§ DATA:
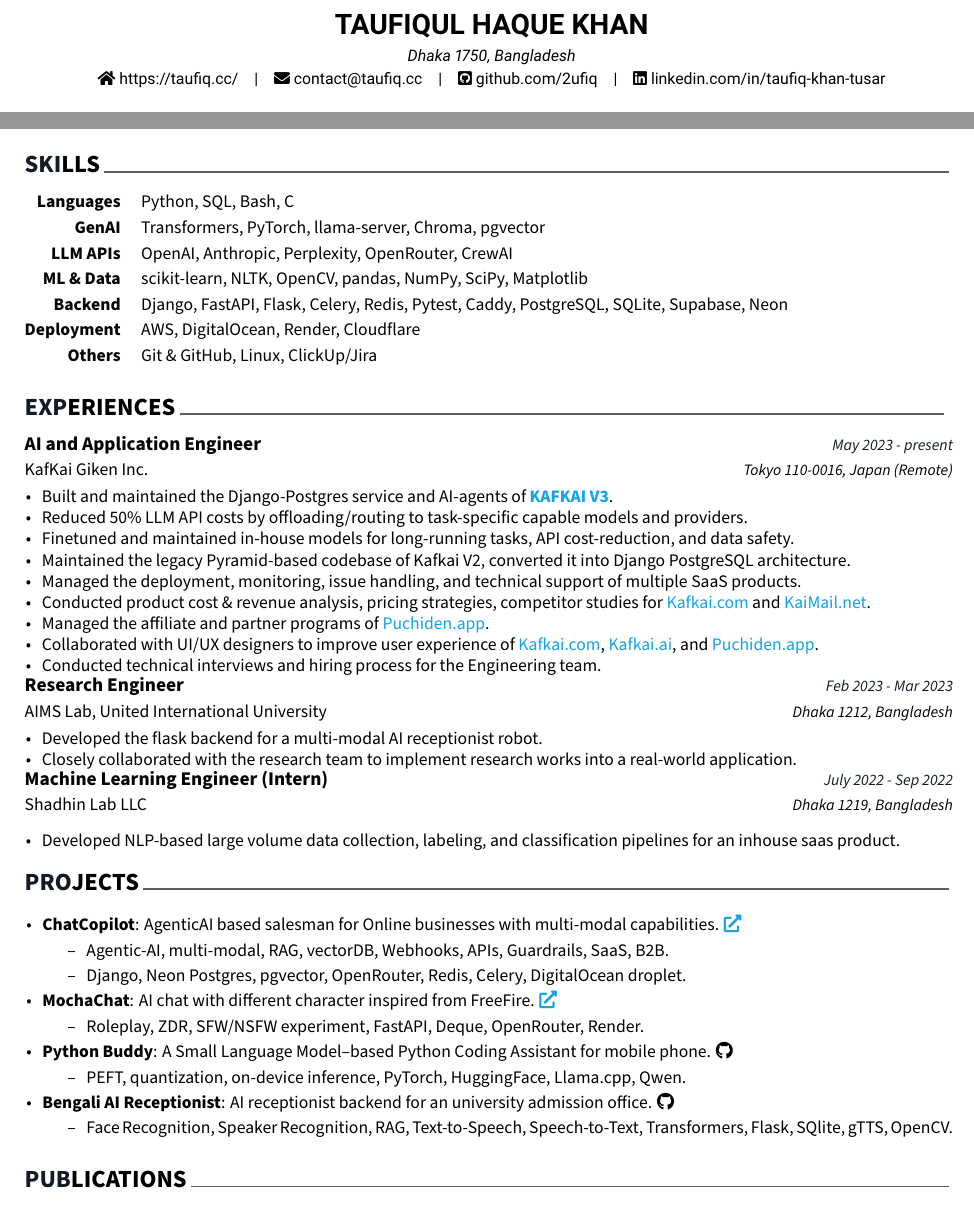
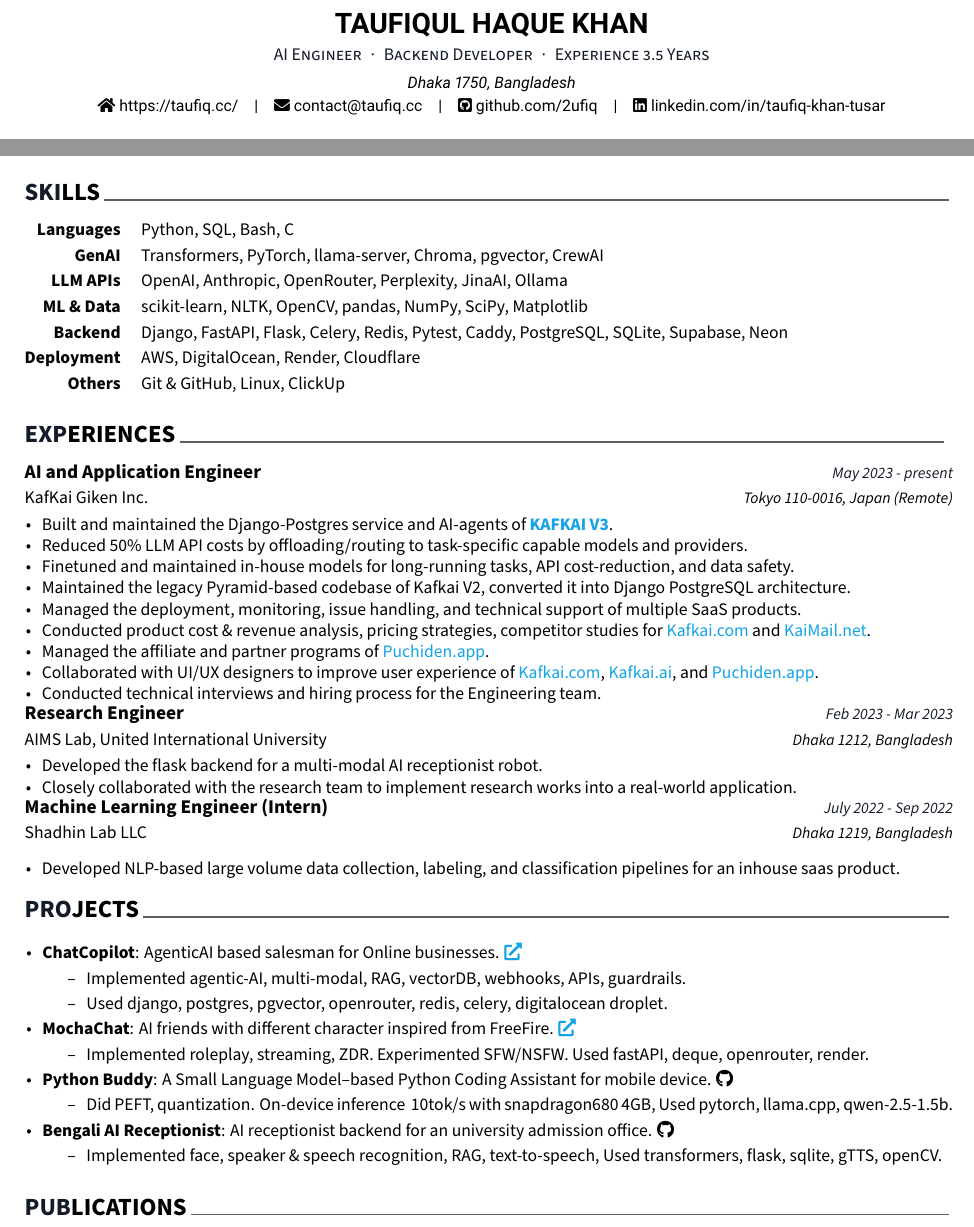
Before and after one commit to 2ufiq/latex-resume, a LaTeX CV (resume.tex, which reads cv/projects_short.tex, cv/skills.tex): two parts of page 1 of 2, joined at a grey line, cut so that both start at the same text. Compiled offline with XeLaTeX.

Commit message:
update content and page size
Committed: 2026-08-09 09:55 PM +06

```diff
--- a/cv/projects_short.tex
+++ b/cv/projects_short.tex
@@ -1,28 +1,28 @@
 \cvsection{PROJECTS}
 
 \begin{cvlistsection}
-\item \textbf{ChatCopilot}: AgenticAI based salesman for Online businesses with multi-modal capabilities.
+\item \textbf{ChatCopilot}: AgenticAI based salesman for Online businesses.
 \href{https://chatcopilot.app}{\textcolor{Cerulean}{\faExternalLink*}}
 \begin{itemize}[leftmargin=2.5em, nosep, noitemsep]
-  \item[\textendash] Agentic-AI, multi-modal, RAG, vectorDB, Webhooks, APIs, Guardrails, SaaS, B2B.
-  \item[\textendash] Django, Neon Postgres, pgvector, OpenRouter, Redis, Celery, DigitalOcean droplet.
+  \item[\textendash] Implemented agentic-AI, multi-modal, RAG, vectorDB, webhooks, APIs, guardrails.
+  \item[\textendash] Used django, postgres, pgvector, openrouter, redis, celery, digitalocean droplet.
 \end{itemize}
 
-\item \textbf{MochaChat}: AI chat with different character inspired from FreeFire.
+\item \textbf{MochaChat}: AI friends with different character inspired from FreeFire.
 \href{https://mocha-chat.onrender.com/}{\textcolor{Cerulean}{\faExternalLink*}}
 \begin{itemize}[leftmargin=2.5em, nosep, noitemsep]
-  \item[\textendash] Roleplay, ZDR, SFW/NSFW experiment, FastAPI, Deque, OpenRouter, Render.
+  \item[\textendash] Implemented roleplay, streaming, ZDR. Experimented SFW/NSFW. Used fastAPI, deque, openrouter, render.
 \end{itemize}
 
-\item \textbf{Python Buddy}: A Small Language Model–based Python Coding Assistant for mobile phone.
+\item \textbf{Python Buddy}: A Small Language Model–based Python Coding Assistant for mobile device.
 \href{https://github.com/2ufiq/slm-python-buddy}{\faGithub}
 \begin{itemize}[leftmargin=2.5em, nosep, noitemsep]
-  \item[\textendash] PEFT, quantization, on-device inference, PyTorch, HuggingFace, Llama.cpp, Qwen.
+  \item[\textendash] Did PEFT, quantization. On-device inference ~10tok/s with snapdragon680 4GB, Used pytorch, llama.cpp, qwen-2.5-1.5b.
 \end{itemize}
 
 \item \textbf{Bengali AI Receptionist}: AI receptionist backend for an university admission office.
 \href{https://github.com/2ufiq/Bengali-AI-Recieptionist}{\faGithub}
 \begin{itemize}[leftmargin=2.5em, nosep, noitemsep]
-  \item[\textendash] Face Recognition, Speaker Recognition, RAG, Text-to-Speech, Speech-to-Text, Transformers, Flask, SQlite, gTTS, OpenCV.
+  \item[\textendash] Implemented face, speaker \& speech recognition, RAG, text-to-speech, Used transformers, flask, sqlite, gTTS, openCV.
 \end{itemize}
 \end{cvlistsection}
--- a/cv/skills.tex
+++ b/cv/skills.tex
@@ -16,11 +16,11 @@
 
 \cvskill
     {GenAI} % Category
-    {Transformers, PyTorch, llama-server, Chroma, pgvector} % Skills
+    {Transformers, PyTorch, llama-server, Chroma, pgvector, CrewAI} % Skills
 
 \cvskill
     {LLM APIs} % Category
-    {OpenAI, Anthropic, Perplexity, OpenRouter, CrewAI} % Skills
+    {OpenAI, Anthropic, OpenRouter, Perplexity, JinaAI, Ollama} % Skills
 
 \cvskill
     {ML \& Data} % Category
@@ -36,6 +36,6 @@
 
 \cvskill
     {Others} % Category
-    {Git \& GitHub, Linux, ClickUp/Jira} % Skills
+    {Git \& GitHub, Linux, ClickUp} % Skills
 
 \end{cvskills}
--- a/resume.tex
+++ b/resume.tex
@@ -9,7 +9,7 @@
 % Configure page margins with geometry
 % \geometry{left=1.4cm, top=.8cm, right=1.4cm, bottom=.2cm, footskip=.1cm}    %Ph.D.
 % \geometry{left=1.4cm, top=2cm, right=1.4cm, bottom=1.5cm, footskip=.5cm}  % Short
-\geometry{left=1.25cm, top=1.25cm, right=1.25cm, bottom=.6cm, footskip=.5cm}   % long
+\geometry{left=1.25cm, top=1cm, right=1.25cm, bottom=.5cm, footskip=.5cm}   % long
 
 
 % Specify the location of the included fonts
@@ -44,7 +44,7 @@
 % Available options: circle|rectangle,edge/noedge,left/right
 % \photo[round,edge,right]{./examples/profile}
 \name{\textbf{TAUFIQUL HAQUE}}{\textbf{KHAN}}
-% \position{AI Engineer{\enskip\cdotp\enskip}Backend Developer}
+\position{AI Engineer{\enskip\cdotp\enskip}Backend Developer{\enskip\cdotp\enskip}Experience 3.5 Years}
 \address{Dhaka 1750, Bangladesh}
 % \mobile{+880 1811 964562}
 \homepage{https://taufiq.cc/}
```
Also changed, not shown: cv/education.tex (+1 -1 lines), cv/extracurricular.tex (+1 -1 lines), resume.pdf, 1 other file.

---

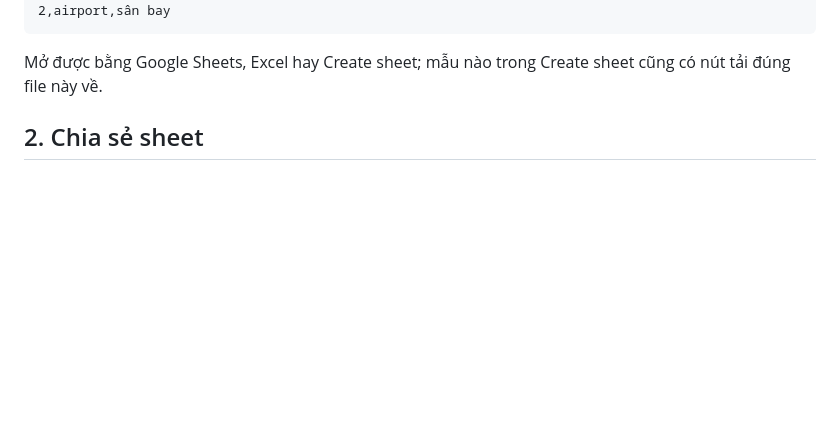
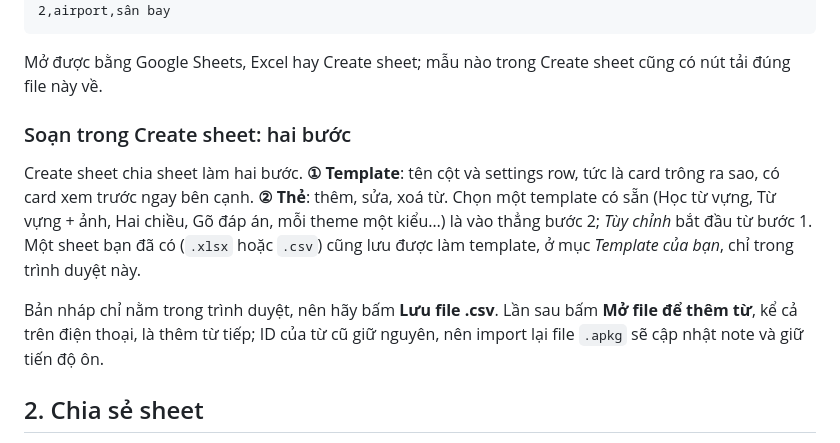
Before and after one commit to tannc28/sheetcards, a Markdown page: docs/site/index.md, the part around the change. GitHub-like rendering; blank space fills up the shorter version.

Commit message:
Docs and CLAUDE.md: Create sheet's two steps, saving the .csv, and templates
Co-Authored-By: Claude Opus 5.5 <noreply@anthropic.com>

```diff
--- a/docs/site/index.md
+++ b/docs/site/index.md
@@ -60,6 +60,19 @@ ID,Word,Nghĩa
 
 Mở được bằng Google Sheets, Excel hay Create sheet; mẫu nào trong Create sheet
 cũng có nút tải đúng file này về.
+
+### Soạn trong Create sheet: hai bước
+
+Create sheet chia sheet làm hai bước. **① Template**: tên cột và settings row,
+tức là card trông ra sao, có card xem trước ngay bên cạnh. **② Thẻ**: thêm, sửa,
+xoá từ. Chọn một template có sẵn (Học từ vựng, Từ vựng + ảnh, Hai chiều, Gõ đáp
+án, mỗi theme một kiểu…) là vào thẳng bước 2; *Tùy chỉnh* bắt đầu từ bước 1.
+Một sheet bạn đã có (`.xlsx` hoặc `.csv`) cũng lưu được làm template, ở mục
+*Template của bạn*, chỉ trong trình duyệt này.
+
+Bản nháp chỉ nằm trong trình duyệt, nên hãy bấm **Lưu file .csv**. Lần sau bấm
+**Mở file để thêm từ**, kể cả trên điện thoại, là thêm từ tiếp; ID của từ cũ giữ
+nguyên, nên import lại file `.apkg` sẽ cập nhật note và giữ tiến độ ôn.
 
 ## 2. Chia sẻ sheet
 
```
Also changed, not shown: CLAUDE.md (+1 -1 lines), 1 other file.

§ ASSIGNED TASK: Copy all lines from the data above that contain the word "APIs".

§ PROBLEM SOLUTION:
-  \item[\textendash] Agentic-AI, multi-modal, RAG, vectorDB, Webhooks, APIs, Guardrails, SaaS, B2B.
+  \item[\textendash] Implemented agentic-AI, multi-modal, RAG, vectorDB, webhooks, APIs, guardrails.
     {LLM APIs} % Category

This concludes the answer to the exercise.